What you should do:
Every line from the one that contains "ESG 포털<br/>5개 기관" to the end of the material below should be output exactly, with both ends included and nothing else.

+--

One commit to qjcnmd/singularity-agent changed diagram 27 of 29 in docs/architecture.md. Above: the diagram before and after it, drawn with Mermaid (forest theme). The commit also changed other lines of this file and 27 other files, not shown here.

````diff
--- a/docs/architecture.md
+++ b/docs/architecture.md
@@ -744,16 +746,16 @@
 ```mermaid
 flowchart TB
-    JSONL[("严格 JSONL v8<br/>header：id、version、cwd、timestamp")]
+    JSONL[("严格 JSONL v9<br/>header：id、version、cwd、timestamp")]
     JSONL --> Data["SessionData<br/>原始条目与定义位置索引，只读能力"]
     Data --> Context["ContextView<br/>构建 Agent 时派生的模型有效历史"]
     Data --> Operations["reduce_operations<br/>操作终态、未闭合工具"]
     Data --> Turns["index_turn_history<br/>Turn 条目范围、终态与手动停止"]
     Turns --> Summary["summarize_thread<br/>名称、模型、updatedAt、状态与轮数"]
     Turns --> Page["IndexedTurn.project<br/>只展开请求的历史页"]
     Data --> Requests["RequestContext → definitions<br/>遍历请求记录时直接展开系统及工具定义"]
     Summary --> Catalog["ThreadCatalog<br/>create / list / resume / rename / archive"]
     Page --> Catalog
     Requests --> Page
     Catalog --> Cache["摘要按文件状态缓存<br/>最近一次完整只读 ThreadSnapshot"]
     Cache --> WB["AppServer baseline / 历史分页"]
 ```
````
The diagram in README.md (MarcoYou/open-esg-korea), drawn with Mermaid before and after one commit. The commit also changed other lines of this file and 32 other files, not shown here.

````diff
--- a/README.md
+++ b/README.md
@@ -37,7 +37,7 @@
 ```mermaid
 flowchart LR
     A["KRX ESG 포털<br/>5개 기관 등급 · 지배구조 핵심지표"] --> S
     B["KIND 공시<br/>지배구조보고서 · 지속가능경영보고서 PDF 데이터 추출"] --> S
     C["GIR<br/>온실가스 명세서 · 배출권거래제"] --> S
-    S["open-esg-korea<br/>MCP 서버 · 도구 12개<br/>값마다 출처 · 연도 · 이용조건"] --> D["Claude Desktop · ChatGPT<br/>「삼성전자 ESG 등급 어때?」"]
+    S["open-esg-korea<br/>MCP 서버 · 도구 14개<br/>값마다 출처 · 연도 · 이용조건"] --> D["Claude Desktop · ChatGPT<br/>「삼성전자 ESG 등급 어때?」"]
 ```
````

+--

Answer to this task:
     A["KRX ESG 포털<br/>5개 기관 등급 · 지배구조 핵심지표"] --> S
     B["KIND 공시<br/>지배구조보고서 · 지속가능경영보고서 PDF 데이터 추출"] --> S
     C["GIR<br/>온실가스 명세서 · 배출권거래제"] --> S
-    S["open-esg-korea<br/>MCP 서버 · 도구 12개<br/>값마다 출처 · 연도 · 이용조건"] --> D["Claude Desktop · ChatGPT<br/>「삼성전자 ESG 등급 어때?」"]
+    S["open-esg-korea<br/>MCP 서버 · 도구 14개<br/>값마다 출처 · 연도 · 이용조건"] --> D["Claude Desktop · ChatGPT<br/>「삼성전자 ESG 등급 어때?」"]
 ```
````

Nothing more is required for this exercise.